#### [Work order]
Repeat the data exactly. Pictures are not part of the copy.

**** Source data ****

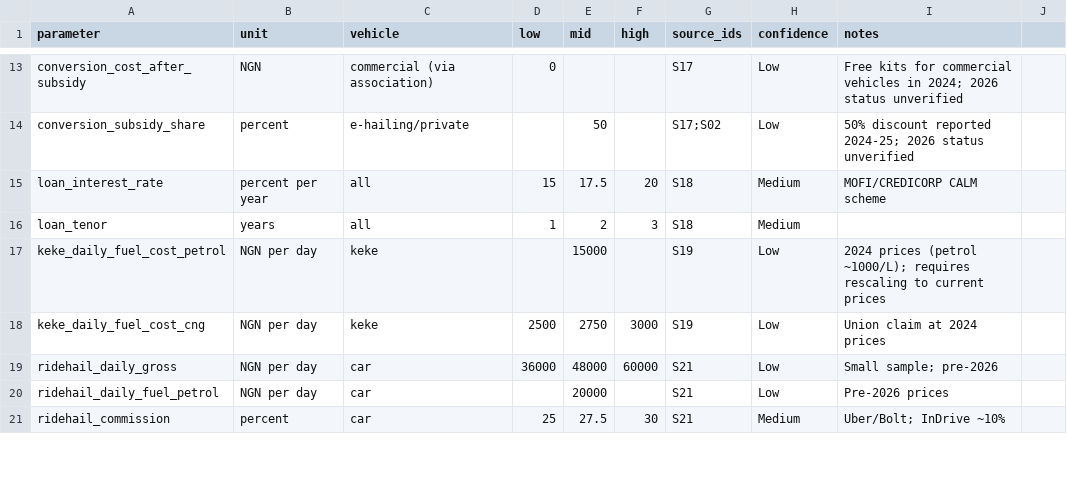
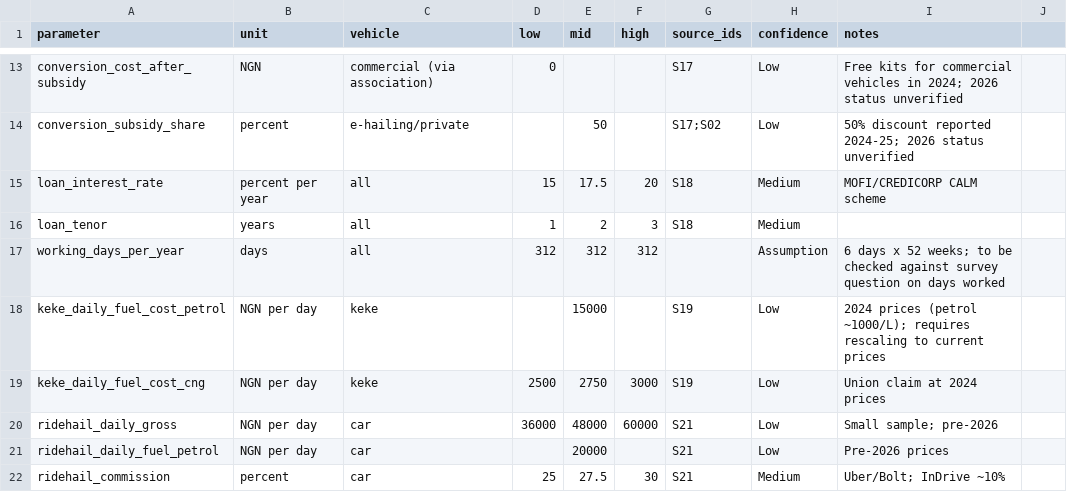
Before and after one commit to malikbadmus79-max/nigeria-cng-policy, a CSV file: data/raw/model_inputs.csv, drawn as a sheet; only a part is shown, gaps mark what is left out.

```diff
--- a/data/raw/model_inputs.csv
+++ b/data/raw/model_inputs.csv
@@ -16,2 +16,3 @@ loan_interest_rate,percent per year,all,15,17.5,20,S18,Medium,MOFI/CREDICORP CAL
 loan_tenor,years,all,1,2,3,S18,Medium,
+working_days_per_year,days,all,312,312,312,,Assumption,6 days x 52 weeks; to be checked against survey question on days worked
 keke_daily_fuel_cost_petrol,NGN per day,keke,,15000,,S19,Low,2024 prices (petrol ~1000/L); requires rescaling to current prices
```
Also changed, not shown: 1 other file.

****

#### [Exercise result]
Before and after one commit to malikbadmus79-max/nigeria-cng-policy, a CSV file: data/raw/model_inputs.csv, drawn as a sheet; only a part is shown, gaps mark what is left out.

```diff
--- a/data/raw/model_inputs.csv
+++ b/data/raw/model_inputs.csv
@@ -16,2 +16,3 @@ loan_interest_rate,percent per year,all,15,17.5,20,S18,Medium,MOFI/CREDICORP CAL
 loan_tenor,years,all,1,2,3,S18,Medium,
+working_days_per_year,days,all,312,312,312,,Assumption,6 days x 52 weeks; to be checked against survey question on days worked
 keke_daily_fuel_cost_petrol,NGN per day,keke,,15000,,S19,Low,2024 prices (petrol ~1000/L); requires rescaling to current prices
```
Also changed, not shown: 1 other file.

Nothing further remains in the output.